A century ago, the Laird Swallow launched Wichita, Kansas, on its way to becoming the “Air Capital of the World.”
In 1920 a number of significant events occurred: the Treaty of Versailles took effect, officially ending World War I; the 19th Amendment became law, giving women the right to vote and Adolf Hitler organized the Nazi Party.
That year, however, also marked the genesis of what became known as the “Roarin’ Twenties” – a decade of explosive economic growth accompanied by massive social change that affected every level of American life. In the wake of “The War to End All Wars,” jobs were plentiful, wages were on the rise, working conditions improved and the stock market, traditionally the domain of the rich and famous, became accessible to the working man and woman.
In the prairie city of Wichita, Kansas, however, the Roarin’ Twenties seemed light years away. Founded in the early 1870s when America was rapidly expanding to the west, by 1919 the town’s economy was largely based on agriculture and crude oil. Wheat was still king but an increasing number of wildcat wells dotted the landscape.

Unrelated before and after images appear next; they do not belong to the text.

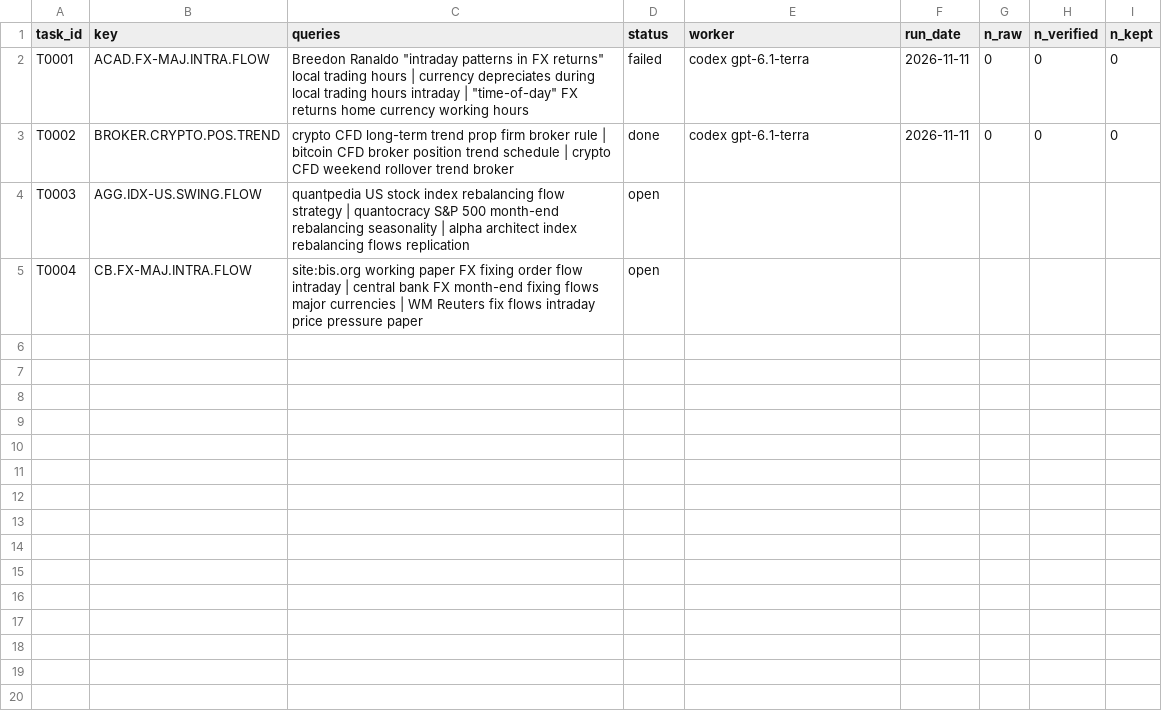
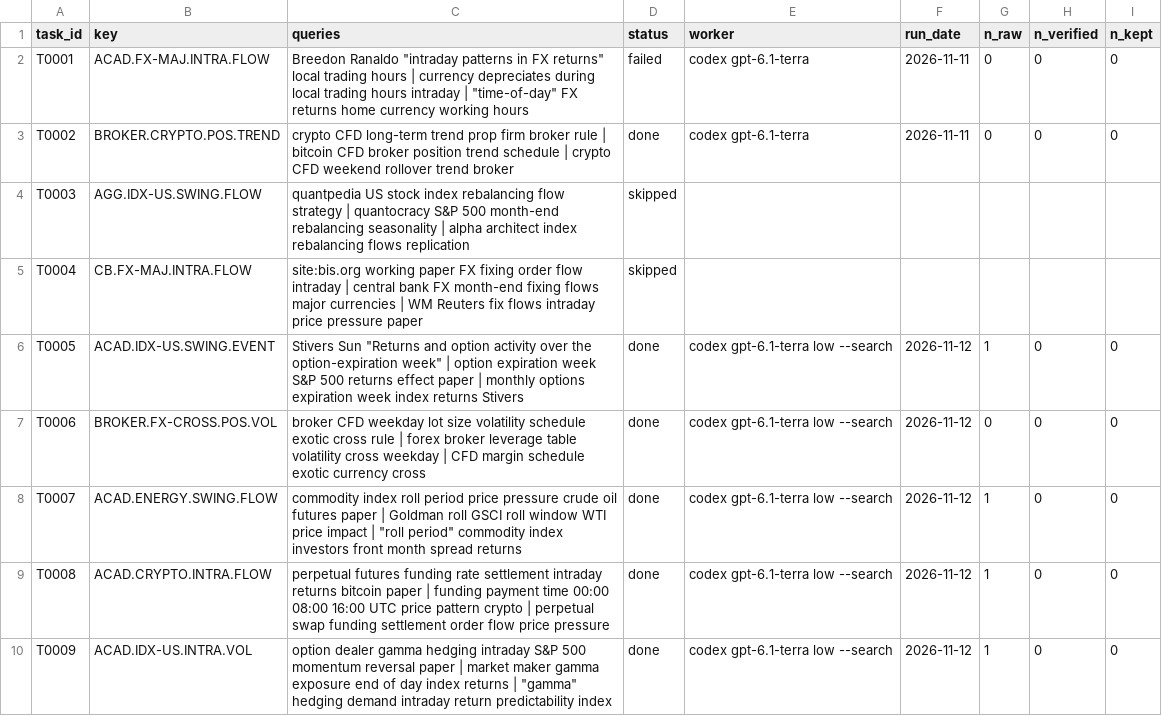
Before and after one commit to hslu-jwn/claude-backtester_V2, a CSV file: research/harvest/tasks.csv, drawn as a sheet.

```diff
--- a/research/harvest/tasks.csv
+++ b/research/harvest/tasks.csv
@@ -3,3 +3,8 @@ T0001,ACAD.FX-MAJ.INTRA.FLOW,"Breedon Ranaldo ""intraday patterns in FX returns"
 T0002,BROKER.CRYPTO.POS.TREND,crypto CFD long-term trend prop firm broker rule | bitcoin CFD broker position trend schedule | crypto CFD weekend rollover trend broker,done,codex gpt-6.1-terra,2026-11-11,0,0,0
-T0003,AGG.IDX-US.SWING.FLOW,quantpedia US stock index rebalancing flow strategy | quantocracy S&P 500 month-end rebalancing seasonality | alpha architect index rebalancing flows replication,open,,,,,
-T0004,CB.FX-MAJ.INTRA.FLOW,site:bis.org working paper FX fixing order flow intraday | central bank FX month-end fixing flows major currencies | WM Reuters fix flows intraday price pressure paper,open,,,,,
+T0003,AGG.IDX-US.SWING.FLOW,quantpedia US stock index rebalancing flow strategy | quantocracy S&P 500 month-end rebalancing seasonality | alpha architect index rebalancing flows replication,skipped,,,,,
+T0004,CB.FX-MAJ.INTRA.FLOW,site:bis.org working paper FX fixing order flow intraday | central bank FX month-end fixing flows major currencies | WM Reuters fix flows intraday price pressure paper,skipped,,,,,
+T0005,ACAD.IDX-US.SWING.EVENT,"Stivers Sun ""Returns and option activity over the option-expiration week"" | option expiration week S&P 500 returns effect paper | monthly options expiration week index returns Stivers",done,codex gpt-6.1-terra low --search,2026-11-12,1,0,0
+T0006,BROKER.FX-CROSS.POS.VOL,broker CFD weekday lot size volatility schedule exotic cross rule | forex broker leverage table volatility cross weekday | CFD margin schedule exotic currency cross,done,codex gpt-6.1-terra low --search,2026-11-12,0,0,0
+T0007,ACAD.ENERGY.SWING.FLOW,"commodity index roll period price pressure crude oil futures paper | Goldman roll GSCI roll window WTI price impact | ""roll period"" commodity index investors front month spread returns",done,codex gpt-6.1-terra low --search,2026-11-12,1,0,0
+T0008,ACAD.CRYPTO.INTRA.FLOW,perpetual futures funding rate settlement intraday returns bitcoin paper | funding payment time 00:00 08:00 16:00 UTC price pattern crypto | perpetual swap funding settlement order flow price pressure,done,codex gpt-6.1-terra low --search,2026-11-12,1,0,0
+T0009,ACAD.IDX-US.INTRA.VOL,"option dealer gamma hedging intraday S&P 500 momentum reversal paper | market maker gamma exposure end of day index returns | ""gamma"" hedging demand intraday return predictability index",done,codex gpt-6.1-terra low --search,2026-11-12,1,0,0
```
Also changed, not shown: research/ledger.csv, 9 other files.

Although its citizens could not have known what the future held in 1920, the Peerless Princess of the Prairie stood on the threshold of a new era that would replace wheat with wings. In 1919 the Aviation Committee of the Chamber of Commerce had designated a large field north of downtown as Wichita’s official “aerodrome.” One member of that committee, Jacob Melvin Moellendick, believed fervently in the airplane as a vehicle for commercial transportation, and he was seriously interested in forming a company aimed directly at promoting air travel.
Fortunately for “Jake,” as he was known around town, he had the money to make that dream come true. Oil had made him a wealthy man. He often made “air trips” to his drilling sites east of the city flying in the front cockpit of a war-weary Curtiss Canuck (a Canadian version of the ubiquitous Curtiss JN-4 Jenny) operated by the Wichita Aircraft Company, of which he was a principal investor.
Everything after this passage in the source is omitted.